A lot of misconceptions that I had about what it means to be a writer, more specifically what it means financially, were set straight once I had finished reading the book. It’s fairly short at just over 200 pages, though it reads very quickly.
One misconception was that I needed to work alone towards any creative endeavor, and that any collaboration was detrimental to the creative process. Goins advises the exact opposite, noting that artists like Beyonce collaborate with many people to create their art. Beyonce’s album Lemonade, for example, credited 72 writers.
“Kanye West’s The Life of Pablo credits more than a hundred writers. Rihanna’s Anti credits more than thirty,’ Goins writes.
Goins discusses the need for community. A chapter titled “Go Join a Scene” is appropriately labeled because it advises all writers to meet other artists in order to share ideas and get feedback from them.
This is something I know I need to work on. The reality is that I studied economics and mathematics. Only recently have I decided to write novels. Most of my network is in finance and quantitative endeavors.
But regardless, I’m guilty of avoiding a literary and creative crowd because I’ve always felt that it would take away from the work that I truly believed was supposed to be conjured solely by myself, without any intrusion from outside influence.
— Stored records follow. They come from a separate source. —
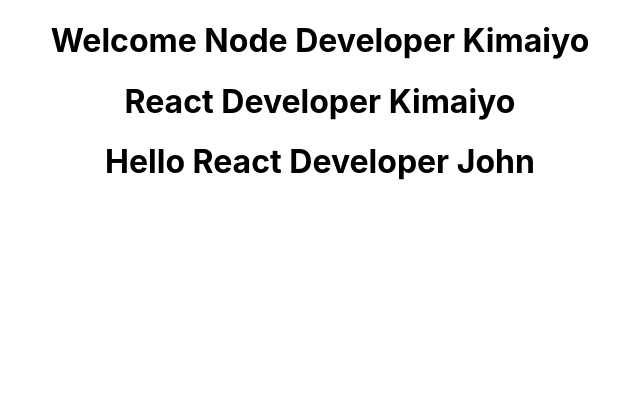
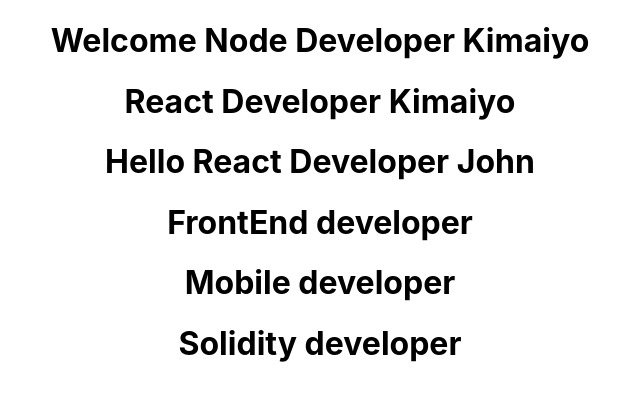
Before and after one commit to JohnKimaiyo/react_vol_9, a React (Create React App) app: page / in a window 1280 px wide. Shown: the top 400 px of the page, without its empty margins (320-960 px from the left). Built offline with nearby package versions, Linux system fonts and the light colour scheme.

Commit message:
title props

```diff
--- a/src/App.js
+++ b/src/App.js
@@ -1,15 +1,19 @@
-import React from 'react';
-import './App.css';
-import Greet from './Component/Greet';
-import Hello from './Component/Hello';
-import Welcome from './Component/Welcome';
+import React from "react";
+import "./App.css";
+import Greet from "./Component/Greet";
+import Hello from "./Component/Hello";
+import Welcome from "./Component/Welcome";
+import Title from "./Component/Title";
 
 function App() {
   return (
     <div className="App">
       <Welcome />
       <Greet />
-      <Hello/>
+      <Hello />
+      <Title name="FrontEnd developer" />
+      <Title name="Mobile developer" />
+      <Title name="Solidity developer" />
     </div>
   );
 }
--- /dev/null
+++ b/src/Component/Title.js
@@ -0,0 +1,12 @@
+import React from "react";
+
+const Title = (props) => {
+  console.log(props);
+  return (
+    <div>
+      <h1>{props.name}</h1>
+    </div>
+  );
+};
+
+export default Title;
```
Also changed, not shown: src/Component/Hello.js (+4 -4 lines).
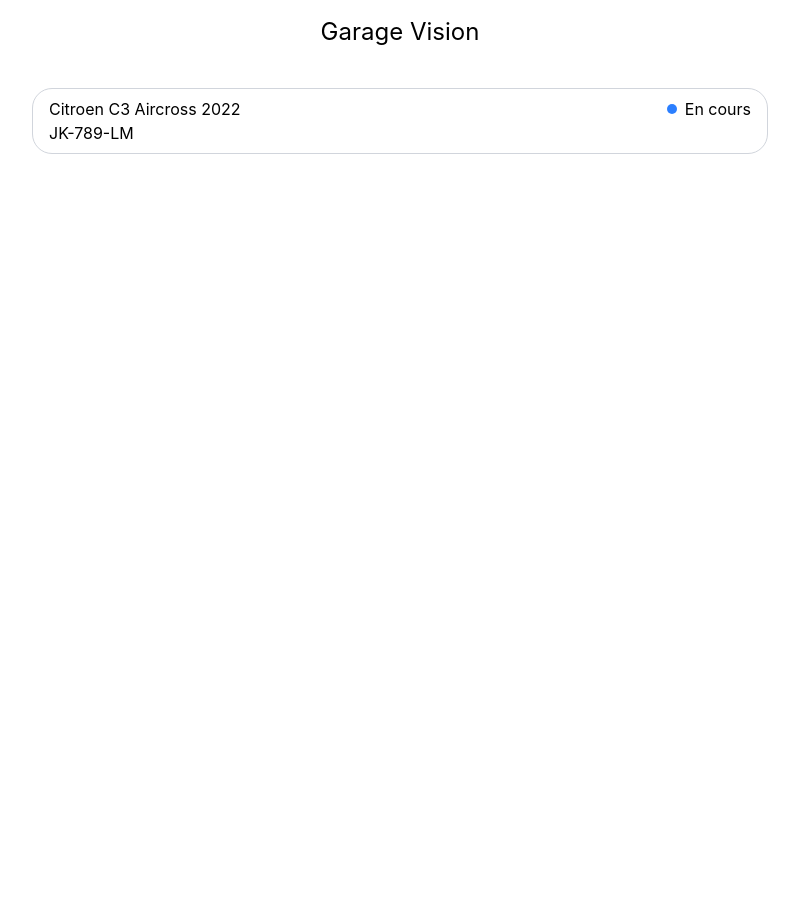
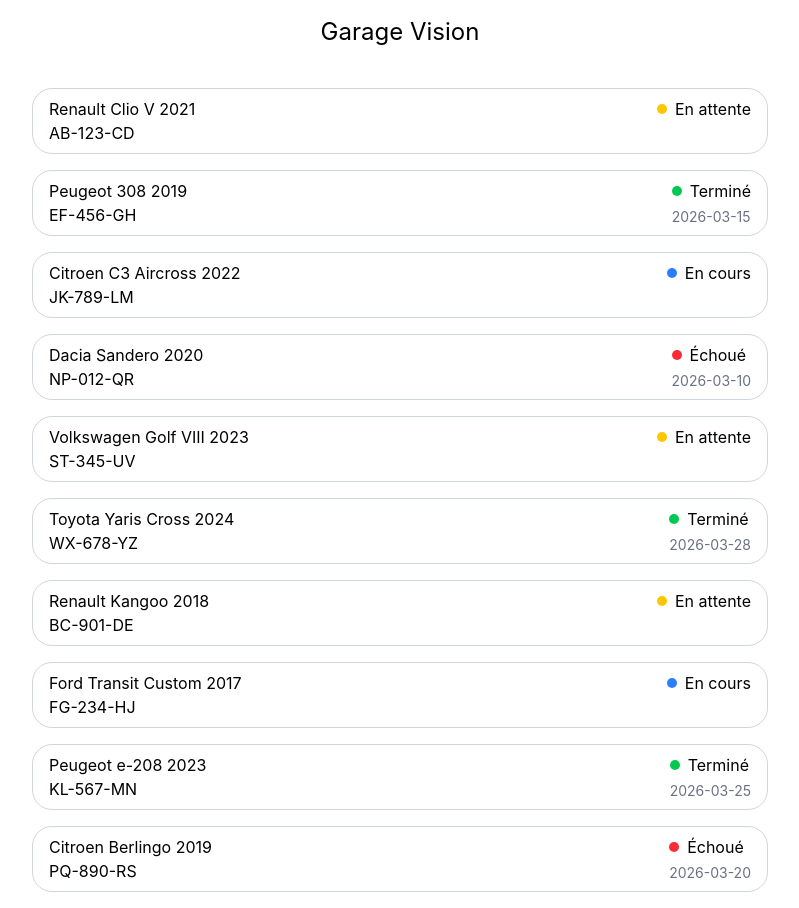
Before and after one commit to stephane71/garage-vision, a React (Vite) app: page / in a window 1280 px wide. Shown: the whole page, without its empty margins (240-1039 px from the left). Before the commit the page ends 800 px from the top, so only its background shows below. Built offline with nearby package versions, Linux system fonts and the light colour scheme.

Commit message:
Atelier A: render vehicle list

```diff
--- a/src/App.tsx
+++ b/src/App.tsx
@@ -12,7 +12,11 @@
     <QueryClientProvider client={queryClient}>
       <div className="mx-auto max-w-3xl p-4">
         <h1 className="mb-10 text-center text-2xl">{APP_NAME}</h1>
-        <VehicleCard vehicle={MOCK_VEHICLES[2]} />
+        <div className="flex flex-col gap-4">
+          {MOCK_VEHICLES.map((vehicle) => (
+            <VehicleCard key={vehicle.id} vehicle={vehicle} />
+          ))}
+        </div>
       </div>
 
       <ReactQueryDevtools initialIsOpen={false} />
```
I’m glad I picked this book up. It put a lot of things into perspective, in all aspects of starting a literary or creative career.